● TASK DIRECTIONS:
All entries need to be written out again exactly, without their pictures.

● PROVIDED ENTRIES:
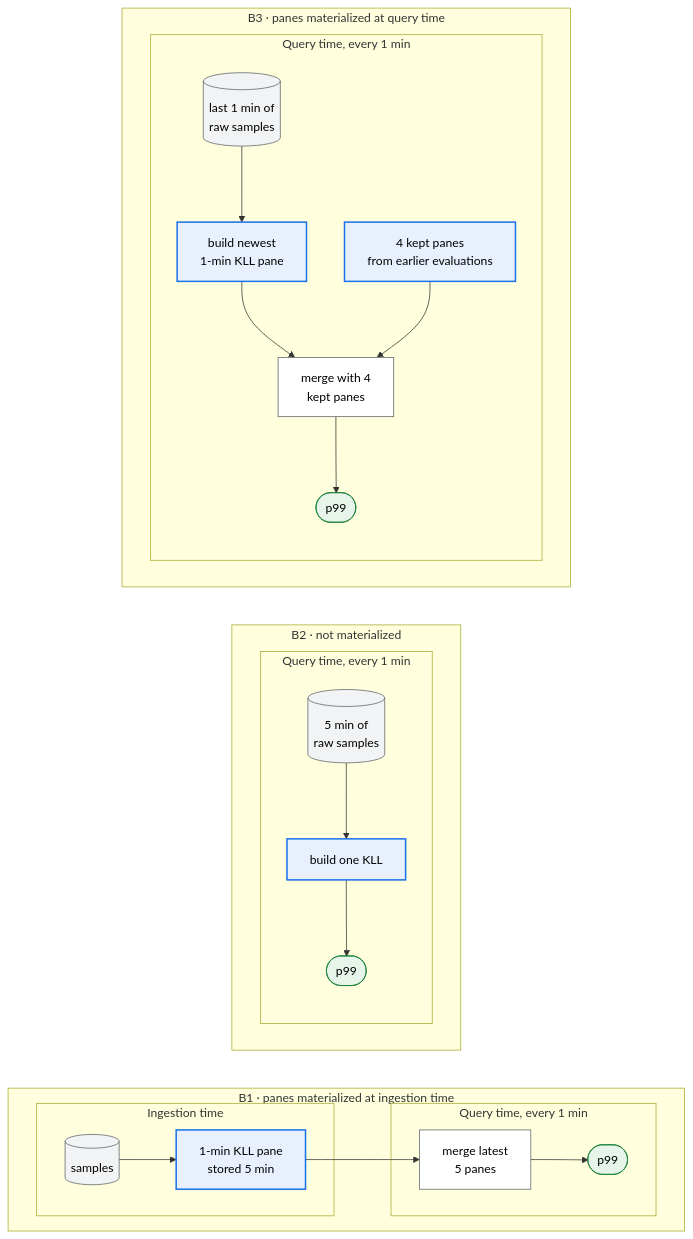
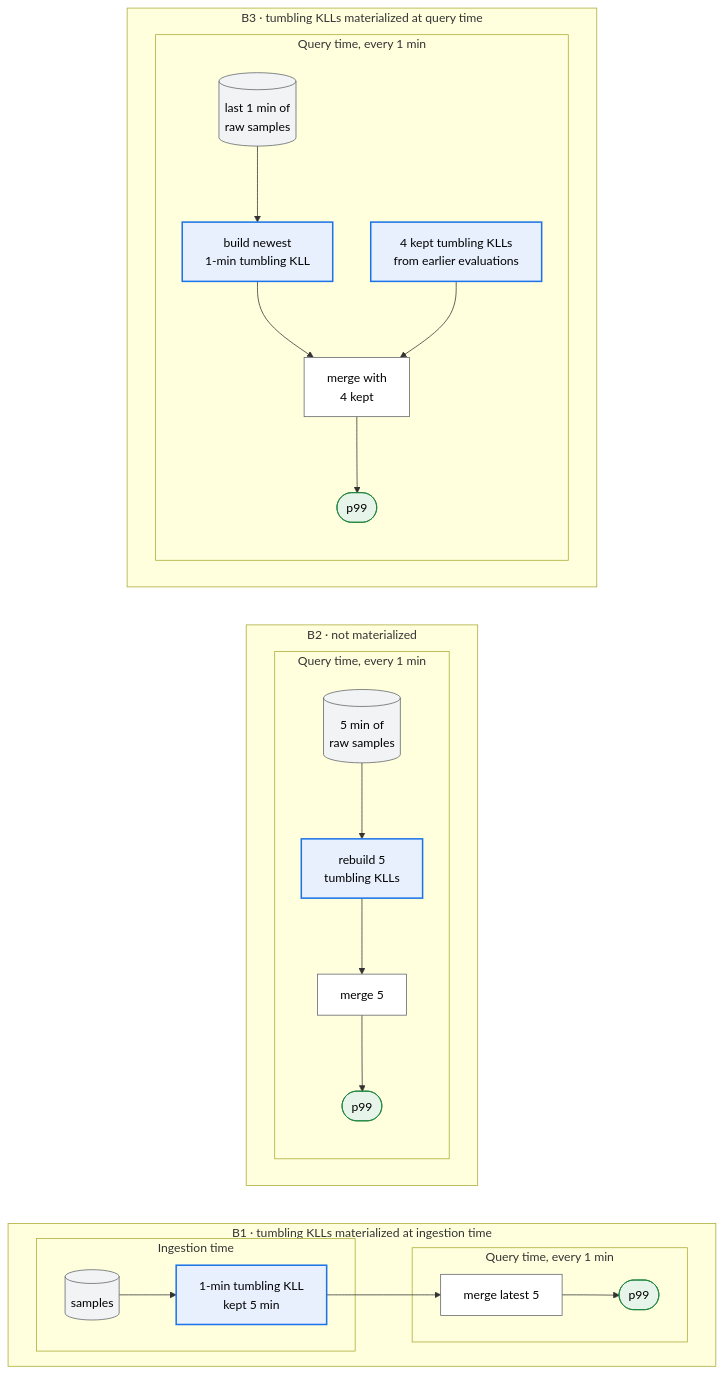
The tenth of 10 diagrams in docs/design_docs/proposals/planner-layering.md (ProjectASAP/ASAPPlanner), drawn with Mermaid before and after one commit. The commit also changed other lines of this file, not shown here.

````diff
--- a/docs/design_docs/proposals/planner-layering.md
+++ b/docs/design_docs/proposals/planner-layering.md
@@ -859,30 +898,30 @@
 ```mermaid
 flowchart LR
-  subgraph B1["B1 · panes materialized at ingestion time"]
+  subgraph B1["B1 · tumbling KLLs materialized at ingestion time"]
     direction LR
     subgraph B1I["Ingestion time"]
-      s1[("samples")]:::data --> p1["1-min KLL pane<br/>stored 5 min"]:::summary
+      s1[("samples")]:::data --> p1["1-min tumbling KLL<br/>kept 5 min"]:::summary
     end
     subgraph B1Q["Query time, every 1 min"]
-      g1["merge latest<br/>5 panes"]:::exact --> r1(["p99"]):::estimate
+      g1["merge latest 5"]:::exact --> r1(["p99"]):::estimate
     end
     p1 --> g1
   end
   subgraph B2["B2 · not materialized"]
     direction LR
     subgraph B2Q["Query time, every 1 min"]
-      s2[("5 min of<br/>raw samples")]:::data --> k2["build one KLL"]:::summary --> r2(["p99"]):::estimate
+      s2[("5 min of<br/>raw samples")]:::data --> k2["rebuild 5<br/>tumbling KLLs"]:::summary --> m2b["merge 5"]:::exact --> r2(["p99"]):::estimate
     end
   end
-  subgraph B3["B3 · panes materialized at query time"]
+  subgraph B3["B3 · tumbling KLLs materialized at query time"]
     direction LR
     subgraph B3Q["Query time, every 1 min"]
-      s5[("last 1 min of<br/>raw samples")]:::data --> k5["build newest<br/>1-min KLL pane"]:::summary --> g5["merge with 4<br/>kept panes"]:::exact --> r5(["p99"]):::estimate
-      kp["4 kept panes<br/>from earlier evaluations"]:::summary --> g5
+      s5[("last 1 min of<br/>raw samples")]:::data --> k5["build newest<br/>1-min tumbling KLL"]:::summary --> g5["merge with<br/>4 kept"]:::exact --> r5(["p99"]):::estimate
+      kp["4 kept tumbling KLLs<br/>from earlier evaluations"]:::summary --> g5
     end
   end
   classDef data fill:#f1f3f4,stroke:#5f6368,color:#000;
   classDef exact fill:#fff,stroke:#5f6368,color:#000;
   classDef summary fill:#e8f0fe,stroke:#1a73e8,stroke-width:2px,color:#000;
   classDef estimate fill:#e6f4ea,stroke:#188038,color:#000;
 ```
````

● RESPONSE TO THE TASK:
The tenth of 10 diagrams in docs/design_docs/proposals/planner-layering.md (ProjectASAP/ASAPPlanner), drawn with Mermaid before and after one commit. The commit also changed other lines of this file, not shown here.

````diff
--- a/docs/design_docs/proposals/planner-layering.md
+++ b/docs/design_docs/proposals/planner-layering.md
@@ -859,30 +898,30 @@
 ```mermaid
 flowchart LR
-  subgraph B1["B1 · panes materialized at ingestion time"]
+  subgraph B1["B1 · tumbling KLLs materialized at ingestion time"]
     direction LR
     subgraph B1I["Ingestion time"]
-      s1[("samples")]:::data --> p1["1-min KLL pane<br/>stored 5 min"]:::summary
+      s1[("samples")]:::data --> p1["1-min tumbling KLL<br/>kept 5 min"]:::summary
     end
     subgraph B1Q["Query time, every 1 min"]
-      g1["merge latest<br/>5 panes"]:::exact --> r1(["p99"]):::estimate
+      g1["merge latest 5"]:::exact --> r1(["p99"]):::estimate
     end
     p1 --> g1
   end
   subgraph B2["B2 · not materialized"]
     direction LR
     subgraph B2Q["Query time, every 1 min"]
-      s2[("5 min of<br/>raw samples")]:::data --> k2["build one KLL"]:::summary --> r2(["p99"]):::estimate
+      s2[("5 min of<br/>raw samples")]:::data --> k2["rebuild 5<br/>tumbling KLLs"]:::summary --> m2b["merge 5"]:::exact --> r2(["p99"]):::estimate
     end
   end
-  subgraph B3["B3 · panes materialized at query time"]
+  subgraph B3["B3 · tumbling KLLs materialized at query time"]
     direction LR
     subgraph B3Q["Query time, every 1 min"]
-      s5[("last 1 min of<br/>raw samples")]:::data --> k5["build newest<br/>1-min KLL pane"]:::summary --> g5["merge with 4<br/>kept panes"]:::exact --> r5(["p99"]):::estimate
-      kp["4 kept panes<br/>from earlier evaluations"]:::summary --> g5
+      s5[("last 1 min of<br/>raw samples")]:::data --> k5["build newest<br/>1-min tumbling KLL"]:::summary --> g5["merge with<br/>4 kept"]:::exact --> r5(["p99"]):::estimate
+      kp["4 kept tumbling KLLs<br/>from earlier evaluations"]:::summary --> g5
     end
   end
   classDef data fill:#f1f3f4,stroke:#5f6368,color:#000;
   classDef exact fill:#fff,stroke:#5f6368,color:#000;
   classDef summary fill:#e8f0fe,stroke:#1a73e8,stroke-width:2px,color:#000;
   classDef estimate fill:#e6f4ea,stroke:#188038,color:#000;
 ```
````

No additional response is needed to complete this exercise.